<<<<

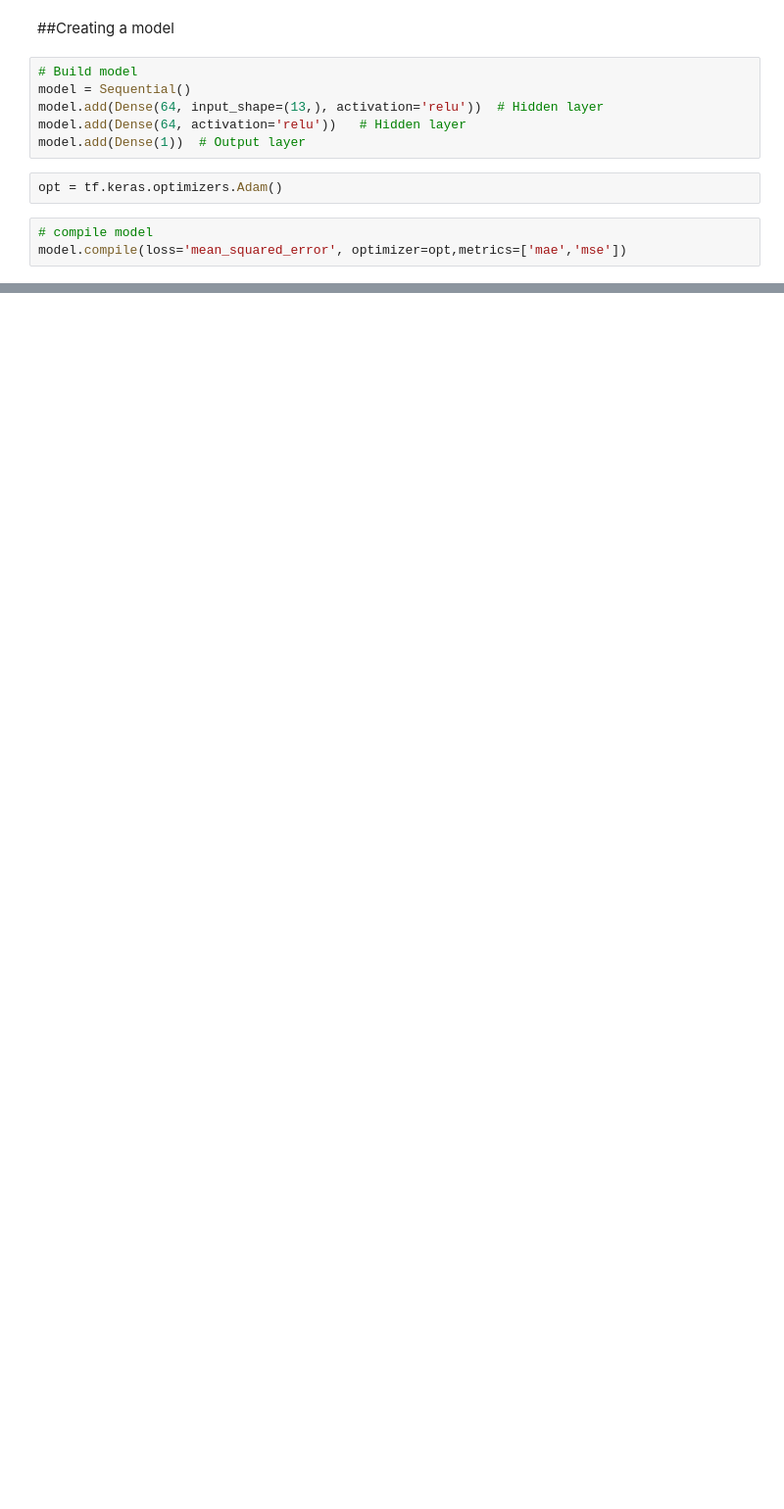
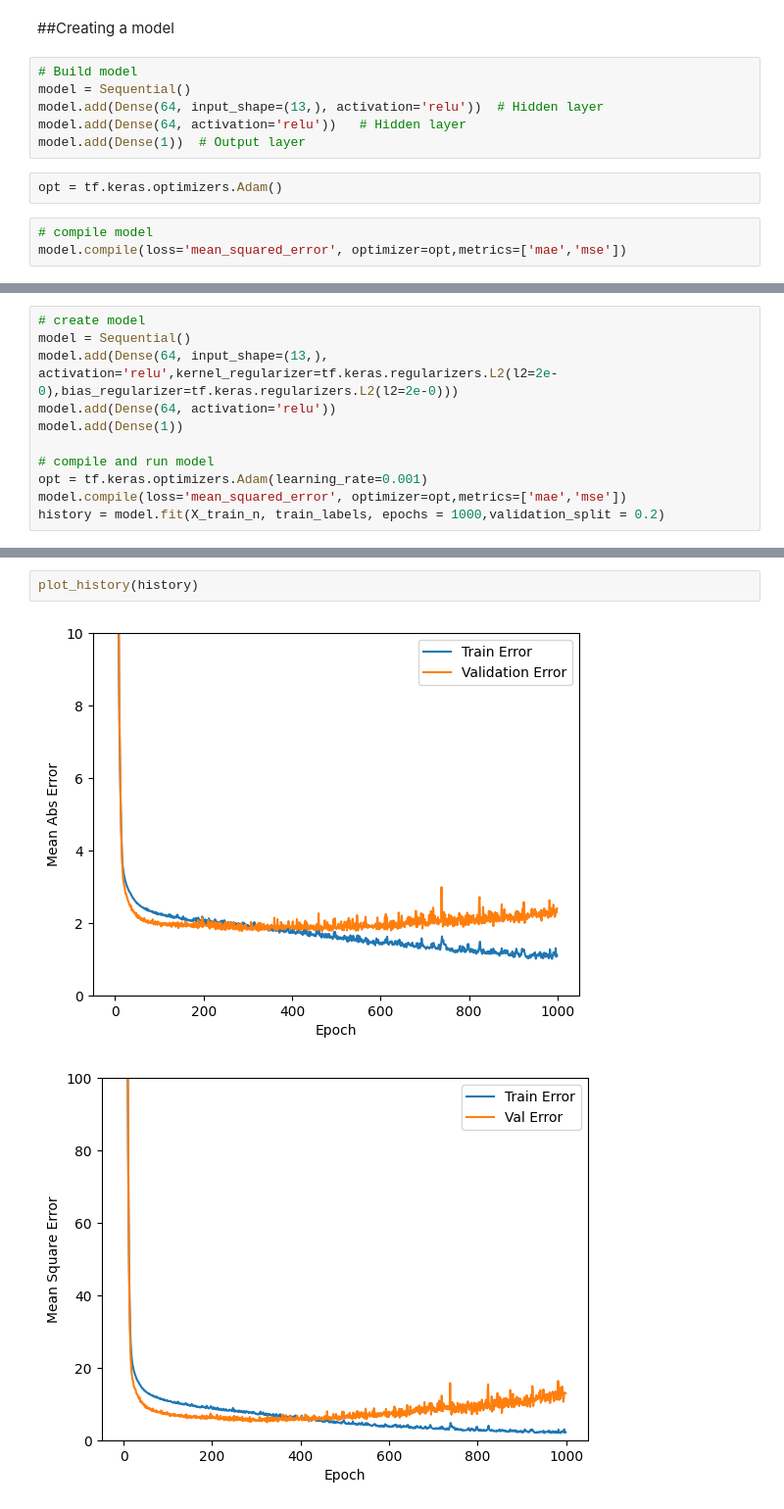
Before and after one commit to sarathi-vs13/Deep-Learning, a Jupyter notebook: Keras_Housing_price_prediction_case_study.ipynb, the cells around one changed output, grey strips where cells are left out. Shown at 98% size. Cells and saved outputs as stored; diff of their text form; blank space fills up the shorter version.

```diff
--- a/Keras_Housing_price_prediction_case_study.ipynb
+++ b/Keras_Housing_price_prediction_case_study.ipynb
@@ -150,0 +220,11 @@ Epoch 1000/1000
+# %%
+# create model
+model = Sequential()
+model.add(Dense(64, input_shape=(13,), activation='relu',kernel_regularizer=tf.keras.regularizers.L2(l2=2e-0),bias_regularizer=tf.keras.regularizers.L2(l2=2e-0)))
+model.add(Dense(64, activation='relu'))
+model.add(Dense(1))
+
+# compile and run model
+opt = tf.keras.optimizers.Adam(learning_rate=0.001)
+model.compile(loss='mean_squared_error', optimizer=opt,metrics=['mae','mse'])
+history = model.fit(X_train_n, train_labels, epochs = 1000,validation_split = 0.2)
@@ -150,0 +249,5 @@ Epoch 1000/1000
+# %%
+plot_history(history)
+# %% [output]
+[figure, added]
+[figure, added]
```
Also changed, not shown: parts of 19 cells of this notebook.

>>>>
<<<<

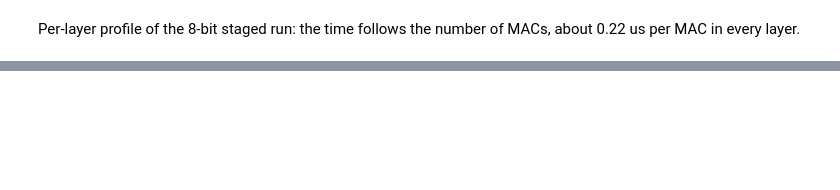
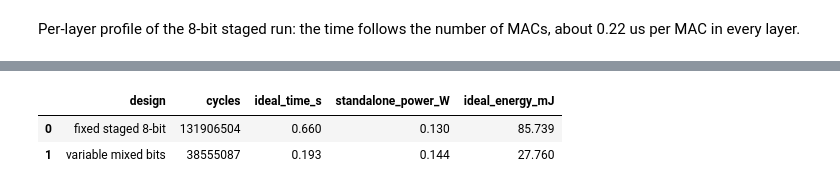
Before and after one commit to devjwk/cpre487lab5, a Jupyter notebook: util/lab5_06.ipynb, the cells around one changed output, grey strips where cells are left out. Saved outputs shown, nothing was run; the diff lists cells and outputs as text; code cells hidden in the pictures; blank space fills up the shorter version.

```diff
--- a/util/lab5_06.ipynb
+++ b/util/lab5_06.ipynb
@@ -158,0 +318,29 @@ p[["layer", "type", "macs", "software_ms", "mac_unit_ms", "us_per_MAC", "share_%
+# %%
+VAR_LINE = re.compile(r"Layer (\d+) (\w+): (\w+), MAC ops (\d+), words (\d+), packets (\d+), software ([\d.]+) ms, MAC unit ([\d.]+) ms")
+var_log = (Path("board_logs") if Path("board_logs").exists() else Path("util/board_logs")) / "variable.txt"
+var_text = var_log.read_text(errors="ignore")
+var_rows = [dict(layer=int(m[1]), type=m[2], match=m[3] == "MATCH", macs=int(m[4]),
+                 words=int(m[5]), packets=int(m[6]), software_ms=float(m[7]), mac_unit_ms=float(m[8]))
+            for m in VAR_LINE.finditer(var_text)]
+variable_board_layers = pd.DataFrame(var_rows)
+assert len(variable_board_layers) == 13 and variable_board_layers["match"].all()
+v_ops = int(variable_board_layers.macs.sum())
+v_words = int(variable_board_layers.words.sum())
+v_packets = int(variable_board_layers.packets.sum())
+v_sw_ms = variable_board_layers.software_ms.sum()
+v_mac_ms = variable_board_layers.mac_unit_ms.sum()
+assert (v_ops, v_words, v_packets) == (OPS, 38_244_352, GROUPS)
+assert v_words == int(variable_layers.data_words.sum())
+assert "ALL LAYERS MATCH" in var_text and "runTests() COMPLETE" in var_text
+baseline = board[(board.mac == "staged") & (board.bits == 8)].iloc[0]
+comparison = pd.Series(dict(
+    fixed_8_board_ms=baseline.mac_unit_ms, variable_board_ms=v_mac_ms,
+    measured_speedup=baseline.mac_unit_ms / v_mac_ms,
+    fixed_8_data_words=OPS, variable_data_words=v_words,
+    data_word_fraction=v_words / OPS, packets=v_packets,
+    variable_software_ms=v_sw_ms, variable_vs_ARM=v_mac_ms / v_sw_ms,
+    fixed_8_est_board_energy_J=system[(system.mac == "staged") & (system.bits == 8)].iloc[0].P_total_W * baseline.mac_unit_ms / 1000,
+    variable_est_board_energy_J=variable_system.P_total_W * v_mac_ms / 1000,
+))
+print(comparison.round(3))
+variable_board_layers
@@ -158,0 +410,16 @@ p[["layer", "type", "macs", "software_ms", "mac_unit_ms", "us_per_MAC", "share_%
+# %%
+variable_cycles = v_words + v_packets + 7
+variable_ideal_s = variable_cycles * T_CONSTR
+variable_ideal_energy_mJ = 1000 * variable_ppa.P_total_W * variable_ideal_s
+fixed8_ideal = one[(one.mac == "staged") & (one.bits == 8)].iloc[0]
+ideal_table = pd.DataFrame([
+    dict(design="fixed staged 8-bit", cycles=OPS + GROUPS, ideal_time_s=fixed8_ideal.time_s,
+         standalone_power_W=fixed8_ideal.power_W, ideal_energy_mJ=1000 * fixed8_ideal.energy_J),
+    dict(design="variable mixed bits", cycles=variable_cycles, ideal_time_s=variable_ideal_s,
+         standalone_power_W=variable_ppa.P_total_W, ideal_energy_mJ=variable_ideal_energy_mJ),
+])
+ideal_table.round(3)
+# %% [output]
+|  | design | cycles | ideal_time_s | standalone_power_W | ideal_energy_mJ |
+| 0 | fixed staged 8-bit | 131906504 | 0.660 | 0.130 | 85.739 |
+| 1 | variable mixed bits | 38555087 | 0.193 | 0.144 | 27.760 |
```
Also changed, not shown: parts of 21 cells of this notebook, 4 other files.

>>>>

WHAT IS EXPECTED → Each line in the listing where the word "Dense" is found is to be copied.

SOLUTION →
+model.add(Dense(64, input_shape=(13,), activation='relu',kernel_regularizer=tf.keras.regularizers.L2(l2=2e-0),bias_regularizer=tf.keras.regularizers.L2(l2=2e-0)))
+model.add(Dense(64, activation='relu'))
+model.add(Dense(1))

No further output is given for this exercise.